Exercise objective: The task calls for each line of the records below in which the word "plot" appears.
::::
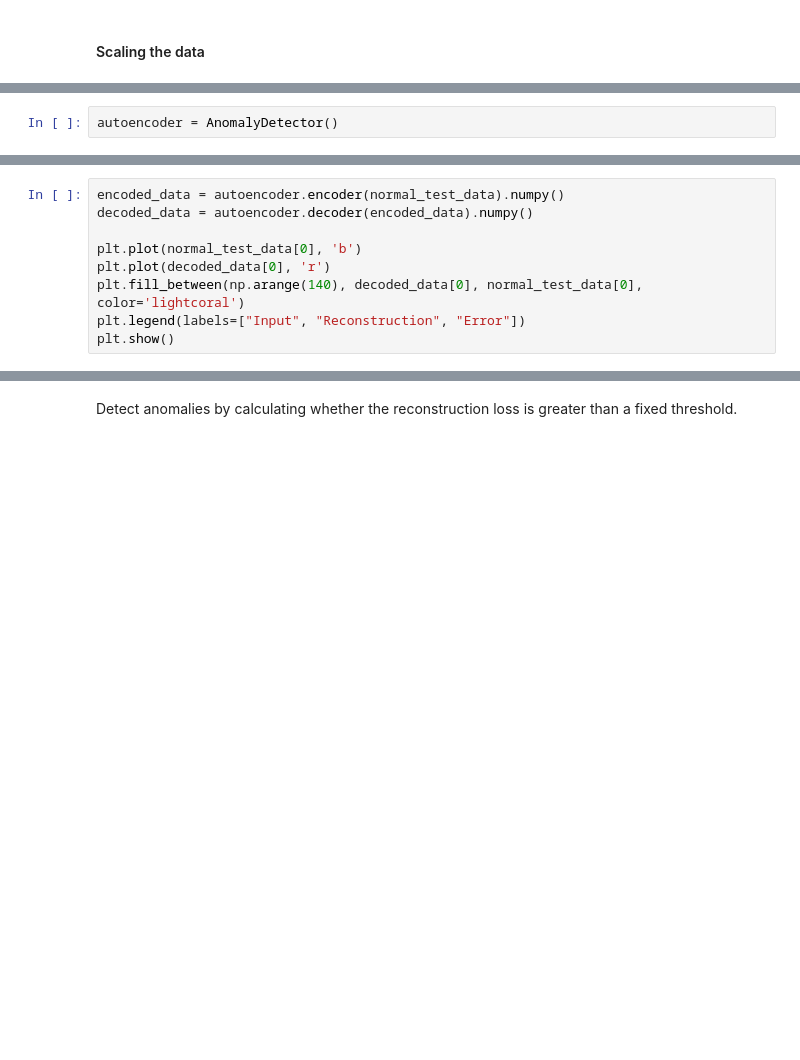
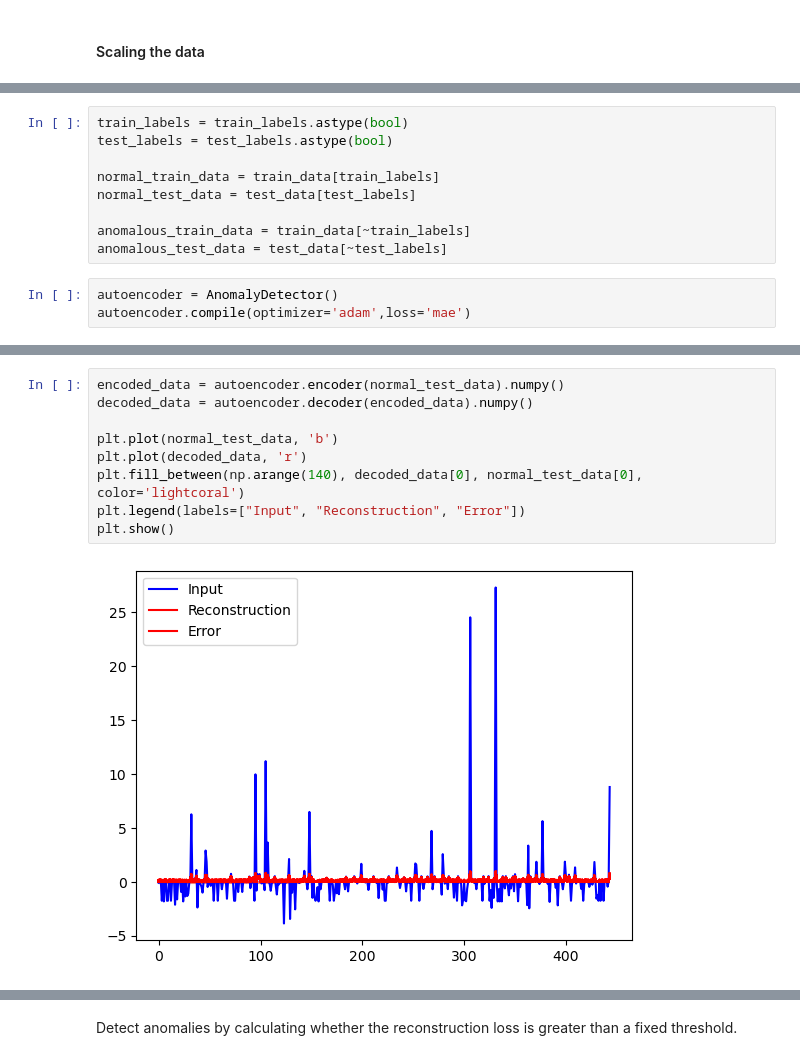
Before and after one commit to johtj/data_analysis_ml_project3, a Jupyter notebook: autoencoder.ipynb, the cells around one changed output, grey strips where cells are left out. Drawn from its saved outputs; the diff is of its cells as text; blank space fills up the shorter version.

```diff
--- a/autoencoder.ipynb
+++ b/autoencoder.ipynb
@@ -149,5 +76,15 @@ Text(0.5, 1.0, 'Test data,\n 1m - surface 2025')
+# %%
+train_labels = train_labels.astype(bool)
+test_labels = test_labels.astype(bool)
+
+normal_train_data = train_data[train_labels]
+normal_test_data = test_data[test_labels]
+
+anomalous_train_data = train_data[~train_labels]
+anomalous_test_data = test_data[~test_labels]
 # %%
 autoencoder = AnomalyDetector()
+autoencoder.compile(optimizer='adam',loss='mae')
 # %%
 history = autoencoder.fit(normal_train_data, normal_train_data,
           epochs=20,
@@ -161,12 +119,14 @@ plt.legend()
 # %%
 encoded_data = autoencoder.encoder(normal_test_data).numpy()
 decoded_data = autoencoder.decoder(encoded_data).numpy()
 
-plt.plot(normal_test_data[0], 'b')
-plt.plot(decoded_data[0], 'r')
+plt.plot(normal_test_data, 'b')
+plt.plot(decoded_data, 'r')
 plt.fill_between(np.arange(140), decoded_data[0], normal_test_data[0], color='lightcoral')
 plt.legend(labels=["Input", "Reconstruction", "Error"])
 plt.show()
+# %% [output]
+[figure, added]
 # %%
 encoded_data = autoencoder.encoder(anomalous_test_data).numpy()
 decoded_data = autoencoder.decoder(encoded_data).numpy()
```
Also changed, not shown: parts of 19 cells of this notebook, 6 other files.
::::
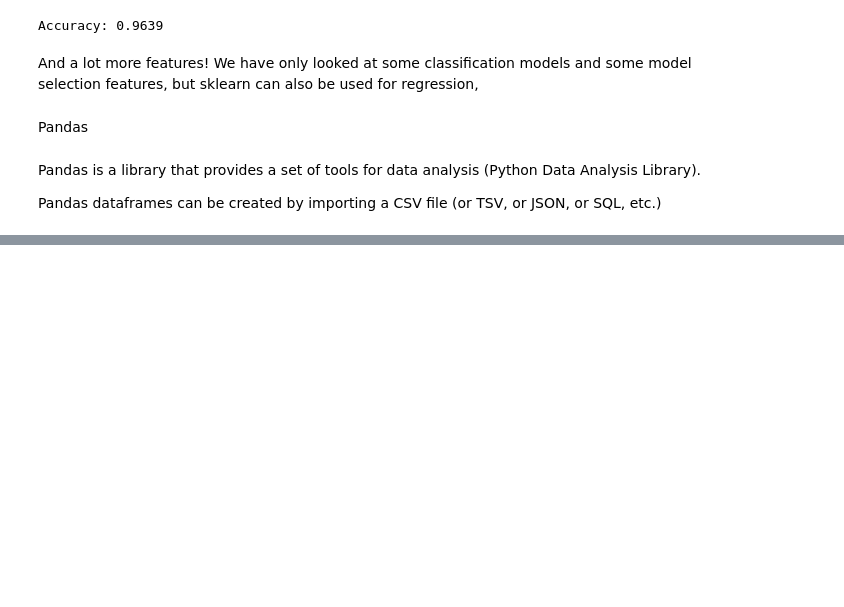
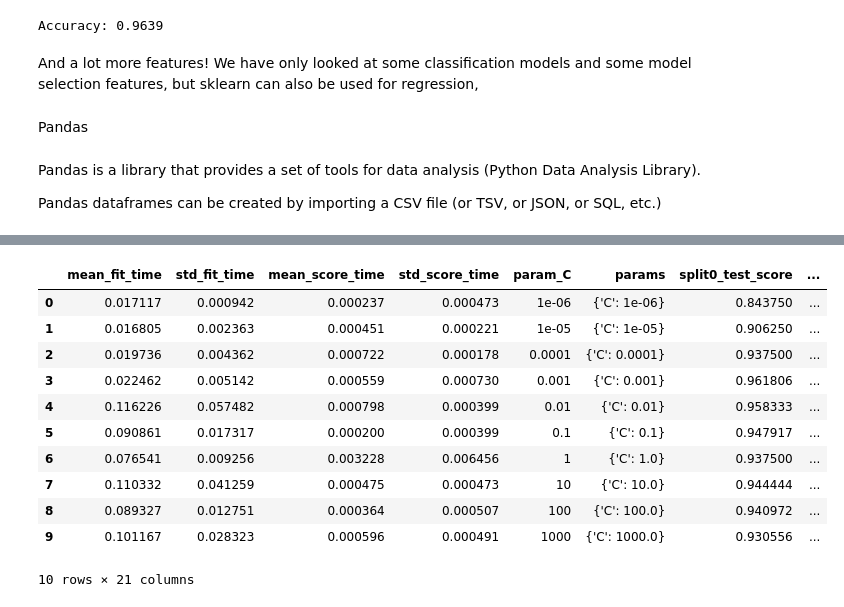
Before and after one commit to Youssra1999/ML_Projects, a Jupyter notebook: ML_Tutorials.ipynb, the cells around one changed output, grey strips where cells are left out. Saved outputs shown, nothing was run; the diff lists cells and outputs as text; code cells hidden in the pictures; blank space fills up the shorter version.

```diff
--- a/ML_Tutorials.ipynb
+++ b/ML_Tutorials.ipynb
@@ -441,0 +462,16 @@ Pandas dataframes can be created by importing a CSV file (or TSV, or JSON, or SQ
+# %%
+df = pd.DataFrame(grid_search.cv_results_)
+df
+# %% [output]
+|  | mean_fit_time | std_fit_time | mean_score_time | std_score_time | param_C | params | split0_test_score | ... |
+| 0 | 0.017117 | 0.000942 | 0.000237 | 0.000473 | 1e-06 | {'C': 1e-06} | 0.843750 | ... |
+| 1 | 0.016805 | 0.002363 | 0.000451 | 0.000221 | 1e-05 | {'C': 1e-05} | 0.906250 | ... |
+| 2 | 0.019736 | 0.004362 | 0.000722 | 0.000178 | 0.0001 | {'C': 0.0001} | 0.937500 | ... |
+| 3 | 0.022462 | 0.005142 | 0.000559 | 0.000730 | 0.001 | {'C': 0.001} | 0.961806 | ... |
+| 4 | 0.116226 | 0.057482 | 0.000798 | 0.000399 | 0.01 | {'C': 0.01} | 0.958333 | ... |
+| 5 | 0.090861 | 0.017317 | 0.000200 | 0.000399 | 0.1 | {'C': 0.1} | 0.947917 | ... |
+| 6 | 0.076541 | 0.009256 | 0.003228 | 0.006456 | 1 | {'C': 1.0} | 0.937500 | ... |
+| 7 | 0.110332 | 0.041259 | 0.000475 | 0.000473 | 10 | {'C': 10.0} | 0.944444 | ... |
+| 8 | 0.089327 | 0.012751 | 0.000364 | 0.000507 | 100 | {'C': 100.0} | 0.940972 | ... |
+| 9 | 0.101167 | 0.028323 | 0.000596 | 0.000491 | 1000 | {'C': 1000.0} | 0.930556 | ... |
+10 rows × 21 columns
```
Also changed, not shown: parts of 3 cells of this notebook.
::::
Solution for this task:
-plt.plot(normal_test_data[0], 'b')
-plt.plot(decoded_data[0], 'r')
+plt.plot(normal_test_data, 'b')
+plt.plot(decoded_data, 'r')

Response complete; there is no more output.